Christmas 2011 – I received the biggest Christmas present of my life. Finally my Uno Max had arrived in South Africa! I had anxiously been waiting for one since I first raced it at US Surfski Champs and the Hong Kong Dragon Run last year. I’ve been paddling the original Uno for 3 years now and have thoroughly enjoyed the boat. I was way too excited to try out the brand new Think Uno Max on my home turf. I couldn’t wait to get it unwrapped and in the water.


First Impressions:
The first thing I noticed when picking the boat up was how rigid the overall structure was, especially around the seat and cockpit area. Surf skis take massive strain around this part of the boat when going through surf and I’m not the lightest of guys (95kg), so a solid boat like this makes life that much easier. No matter how much I poked, prodded and pushed, I couldn’t find one soft spot. Excellent!

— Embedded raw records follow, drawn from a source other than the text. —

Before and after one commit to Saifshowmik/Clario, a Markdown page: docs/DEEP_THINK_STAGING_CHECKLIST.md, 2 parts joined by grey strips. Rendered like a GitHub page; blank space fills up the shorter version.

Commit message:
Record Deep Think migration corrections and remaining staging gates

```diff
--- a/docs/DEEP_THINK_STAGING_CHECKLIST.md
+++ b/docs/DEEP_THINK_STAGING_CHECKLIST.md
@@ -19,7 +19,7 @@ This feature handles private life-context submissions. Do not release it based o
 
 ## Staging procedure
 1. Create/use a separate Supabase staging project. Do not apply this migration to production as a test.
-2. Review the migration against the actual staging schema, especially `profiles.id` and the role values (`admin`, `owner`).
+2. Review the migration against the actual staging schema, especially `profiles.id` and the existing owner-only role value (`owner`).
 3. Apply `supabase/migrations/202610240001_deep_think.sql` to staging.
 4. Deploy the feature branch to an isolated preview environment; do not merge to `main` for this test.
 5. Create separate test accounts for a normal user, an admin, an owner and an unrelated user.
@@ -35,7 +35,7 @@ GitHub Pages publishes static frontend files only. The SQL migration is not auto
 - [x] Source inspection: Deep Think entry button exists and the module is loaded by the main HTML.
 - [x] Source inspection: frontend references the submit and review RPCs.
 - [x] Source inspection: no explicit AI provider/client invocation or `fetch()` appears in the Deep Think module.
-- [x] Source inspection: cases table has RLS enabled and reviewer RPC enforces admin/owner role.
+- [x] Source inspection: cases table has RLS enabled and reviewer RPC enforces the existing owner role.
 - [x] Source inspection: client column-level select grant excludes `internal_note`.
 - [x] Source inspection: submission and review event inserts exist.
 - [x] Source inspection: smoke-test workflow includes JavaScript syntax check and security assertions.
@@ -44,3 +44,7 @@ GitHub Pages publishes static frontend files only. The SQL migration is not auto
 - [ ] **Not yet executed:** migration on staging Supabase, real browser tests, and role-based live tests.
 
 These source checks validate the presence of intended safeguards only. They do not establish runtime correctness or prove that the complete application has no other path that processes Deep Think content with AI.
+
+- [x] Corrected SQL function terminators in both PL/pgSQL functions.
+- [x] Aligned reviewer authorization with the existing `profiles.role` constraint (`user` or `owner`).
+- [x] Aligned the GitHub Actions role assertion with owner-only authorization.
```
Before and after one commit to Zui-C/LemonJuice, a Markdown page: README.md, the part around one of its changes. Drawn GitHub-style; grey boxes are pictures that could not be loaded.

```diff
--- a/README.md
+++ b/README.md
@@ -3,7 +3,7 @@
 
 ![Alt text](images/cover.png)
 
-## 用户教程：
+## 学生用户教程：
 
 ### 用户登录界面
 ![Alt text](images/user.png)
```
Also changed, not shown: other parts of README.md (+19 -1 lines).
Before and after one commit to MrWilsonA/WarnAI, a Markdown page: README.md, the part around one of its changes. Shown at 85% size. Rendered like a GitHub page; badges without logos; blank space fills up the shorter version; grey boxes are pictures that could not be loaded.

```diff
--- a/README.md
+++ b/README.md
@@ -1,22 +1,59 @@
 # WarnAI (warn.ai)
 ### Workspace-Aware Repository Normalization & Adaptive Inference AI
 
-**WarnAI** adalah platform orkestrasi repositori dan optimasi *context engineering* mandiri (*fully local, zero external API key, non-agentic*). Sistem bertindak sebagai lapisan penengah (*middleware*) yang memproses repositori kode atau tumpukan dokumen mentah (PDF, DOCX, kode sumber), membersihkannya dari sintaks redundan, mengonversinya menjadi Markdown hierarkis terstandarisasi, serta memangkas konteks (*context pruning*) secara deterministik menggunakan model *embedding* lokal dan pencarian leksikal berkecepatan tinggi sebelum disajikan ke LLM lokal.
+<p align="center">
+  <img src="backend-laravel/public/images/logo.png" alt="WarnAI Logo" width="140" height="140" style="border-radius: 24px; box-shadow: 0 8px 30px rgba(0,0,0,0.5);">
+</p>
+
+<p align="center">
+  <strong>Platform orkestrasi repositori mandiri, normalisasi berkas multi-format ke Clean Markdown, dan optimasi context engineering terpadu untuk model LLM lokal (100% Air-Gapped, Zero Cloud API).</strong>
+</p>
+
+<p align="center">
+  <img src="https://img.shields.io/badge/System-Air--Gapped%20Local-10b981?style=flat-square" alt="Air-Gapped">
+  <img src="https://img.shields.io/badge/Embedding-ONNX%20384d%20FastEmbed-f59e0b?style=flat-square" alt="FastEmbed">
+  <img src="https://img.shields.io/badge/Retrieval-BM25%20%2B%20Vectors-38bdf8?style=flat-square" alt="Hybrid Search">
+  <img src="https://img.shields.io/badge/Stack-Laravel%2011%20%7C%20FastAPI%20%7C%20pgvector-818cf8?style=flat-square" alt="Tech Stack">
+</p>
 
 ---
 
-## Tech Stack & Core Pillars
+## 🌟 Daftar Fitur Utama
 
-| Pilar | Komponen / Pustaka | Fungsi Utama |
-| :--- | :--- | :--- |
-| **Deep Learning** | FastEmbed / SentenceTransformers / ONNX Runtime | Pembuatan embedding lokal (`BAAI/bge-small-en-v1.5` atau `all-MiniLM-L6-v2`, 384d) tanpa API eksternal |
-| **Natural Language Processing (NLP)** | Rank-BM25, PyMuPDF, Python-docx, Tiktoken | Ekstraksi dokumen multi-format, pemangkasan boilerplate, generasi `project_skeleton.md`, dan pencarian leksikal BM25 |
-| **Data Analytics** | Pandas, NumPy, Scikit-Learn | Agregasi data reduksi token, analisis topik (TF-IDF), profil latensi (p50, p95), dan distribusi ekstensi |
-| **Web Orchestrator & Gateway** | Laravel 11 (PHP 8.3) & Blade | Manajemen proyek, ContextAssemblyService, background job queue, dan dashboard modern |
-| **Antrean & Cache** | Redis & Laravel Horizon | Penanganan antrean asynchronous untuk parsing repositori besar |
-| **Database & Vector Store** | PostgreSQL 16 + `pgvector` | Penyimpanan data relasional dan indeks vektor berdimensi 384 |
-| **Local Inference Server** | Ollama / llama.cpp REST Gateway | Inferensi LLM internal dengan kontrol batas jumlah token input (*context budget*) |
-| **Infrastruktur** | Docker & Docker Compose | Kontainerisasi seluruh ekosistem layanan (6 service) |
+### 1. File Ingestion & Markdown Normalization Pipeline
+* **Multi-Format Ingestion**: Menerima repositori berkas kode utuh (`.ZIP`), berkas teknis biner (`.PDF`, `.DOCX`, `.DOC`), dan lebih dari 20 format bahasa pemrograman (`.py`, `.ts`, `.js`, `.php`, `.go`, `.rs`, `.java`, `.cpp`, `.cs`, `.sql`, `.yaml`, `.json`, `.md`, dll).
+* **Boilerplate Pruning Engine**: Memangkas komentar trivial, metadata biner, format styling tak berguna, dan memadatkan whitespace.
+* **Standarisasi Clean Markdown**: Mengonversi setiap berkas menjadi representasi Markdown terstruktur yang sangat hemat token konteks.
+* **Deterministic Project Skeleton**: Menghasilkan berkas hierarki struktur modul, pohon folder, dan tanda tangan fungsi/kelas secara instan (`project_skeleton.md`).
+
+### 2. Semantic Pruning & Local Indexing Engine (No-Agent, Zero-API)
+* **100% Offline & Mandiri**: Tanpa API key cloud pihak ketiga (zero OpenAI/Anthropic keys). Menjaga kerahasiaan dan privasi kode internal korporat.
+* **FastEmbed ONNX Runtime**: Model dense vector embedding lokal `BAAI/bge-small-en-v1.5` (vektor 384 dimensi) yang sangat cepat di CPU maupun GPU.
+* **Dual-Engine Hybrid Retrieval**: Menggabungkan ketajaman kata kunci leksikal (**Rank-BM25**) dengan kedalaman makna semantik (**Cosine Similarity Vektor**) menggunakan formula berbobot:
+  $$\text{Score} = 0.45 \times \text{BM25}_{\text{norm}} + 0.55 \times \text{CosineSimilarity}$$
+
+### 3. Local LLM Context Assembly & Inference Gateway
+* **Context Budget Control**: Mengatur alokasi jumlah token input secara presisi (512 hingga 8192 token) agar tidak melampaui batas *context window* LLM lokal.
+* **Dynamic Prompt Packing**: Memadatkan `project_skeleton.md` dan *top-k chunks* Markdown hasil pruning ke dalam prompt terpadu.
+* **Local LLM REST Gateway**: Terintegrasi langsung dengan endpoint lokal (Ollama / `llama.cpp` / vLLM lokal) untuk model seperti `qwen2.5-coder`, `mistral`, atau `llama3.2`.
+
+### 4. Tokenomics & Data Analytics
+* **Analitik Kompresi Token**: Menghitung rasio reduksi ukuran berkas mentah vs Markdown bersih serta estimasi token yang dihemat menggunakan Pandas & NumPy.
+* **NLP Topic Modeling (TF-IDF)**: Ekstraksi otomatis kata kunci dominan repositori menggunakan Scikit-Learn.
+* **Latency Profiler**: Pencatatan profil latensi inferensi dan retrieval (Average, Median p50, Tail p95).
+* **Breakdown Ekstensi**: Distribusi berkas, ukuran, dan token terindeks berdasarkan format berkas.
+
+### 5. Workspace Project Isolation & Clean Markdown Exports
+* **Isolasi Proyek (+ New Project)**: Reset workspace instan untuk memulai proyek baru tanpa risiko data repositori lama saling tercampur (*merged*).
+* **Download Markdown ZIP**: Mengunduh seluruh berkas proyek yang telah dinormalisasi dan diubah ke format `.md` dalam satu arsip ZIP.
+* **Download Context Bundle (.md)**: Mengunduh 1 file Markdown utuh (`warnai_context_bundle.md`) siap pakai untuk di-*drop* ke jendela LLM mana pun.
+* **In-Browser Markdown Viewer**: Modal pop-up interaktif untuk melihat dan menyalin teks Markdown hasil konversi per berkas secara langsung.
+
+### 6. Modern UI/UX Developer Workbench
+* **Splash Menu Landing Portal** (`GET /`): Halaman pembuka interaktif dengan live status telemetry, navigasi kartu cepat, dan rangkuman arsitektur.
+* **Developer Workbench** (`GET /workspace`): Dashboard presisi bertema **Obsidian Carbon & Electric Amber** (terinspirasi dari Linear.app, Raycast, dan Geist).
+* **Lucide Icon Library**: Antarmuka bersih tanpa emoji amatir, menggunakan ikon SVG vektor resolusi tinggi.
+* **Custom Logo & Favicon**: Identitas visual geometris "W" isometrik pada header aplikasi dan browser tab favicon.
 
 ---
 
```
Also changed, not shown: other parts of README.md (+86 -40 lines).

The second thing, was the hull. It has slightly more rocker in the nose area and an overall “beef up” in volume, especially in the nose and behind the seat. The volume behind the seat helps keep the boat on the runs and the bigger volume forward of the cockpit helps keep the nose out of the water. The chines are also slightly softer than on the Uno making the turning “bite” less pronounced.
Thirdly, was the awesome colour scheme. The two yellow racing stripes make it look like a sleek racing machine and it wasn’t even in the water yet. I’ve always had positive comments come from people about how distinguishable my Think is against all the other boats on the water during a race.

Comfort and Seat set up:
I like to sit quite high in a boat as it gives the feeling of being able to stretch forward a bit more during the stroke. Sitting higher in a boat though will make it feel slightly more unstable normally but I didn’t find it to be a problem at all in the Max. I put a bum pad in which made a big difference to my seating posture. I was once again comfortable and ready to spend 100’s of hours in the seat. There is no rule book to seat padding. It really is ‘different strokes for different folks’ and I normally don’t end up paddling with one purely because I have enough padding there already ha ha…

I was pleased to see the same pedal adjustment set up. It’s quick and simple to move around and the foot plate is as solid as a rock. I like to keep the double foot strap just snug of my feet. It makes the boat feel just that much closer to being part of your leg drive. There is also more room for those people with super long legs. I have relatively short legs so I will use the extra space for my hydration system.

In the water:
My first paddle with the boat was in and out some 2-3ft surf at my local beach. I found the boat surfed really well and was much more maneuverable on the breaking waves compared to the original Uno. When punching through foamies on the way out the cockpit went from completely full to empty in 20 odd strokes. Nice!

My first downwind was fantastic. The Uno Max keeps its momentum better than any boat I’ve paddled before. In those vital few seconds it takes to get from one run to another, the Max loses very little speed. I was also really happy to find the softer chines still give that “lifting” feeling when you fly down the face of a run.
I then decided to switch my rudder from the 9inch to the 7.5inch. A rudder change can make any boat feel like a whole different animal and it was no different in this case. The 9inch I find has quite an aggressive catch (often needed in the big stuff) but the 7.5inch makes the boat more stable and the resistance from steering down a run is much less. However, I still need to make up my mind on this one.

Overall Feeling:
The Max definitely has the speedy characteristics of the original Uno but in my personal opinion it performs better in the bigger runs. I’m really look forward to racing the Max this year. Now all I need to do is worry about my own training because I definitely can’t blame this boat for going slow ha ha…

Sean Rice
Thanks to Brandon Kilbride and DrumBeat Photography for the pics.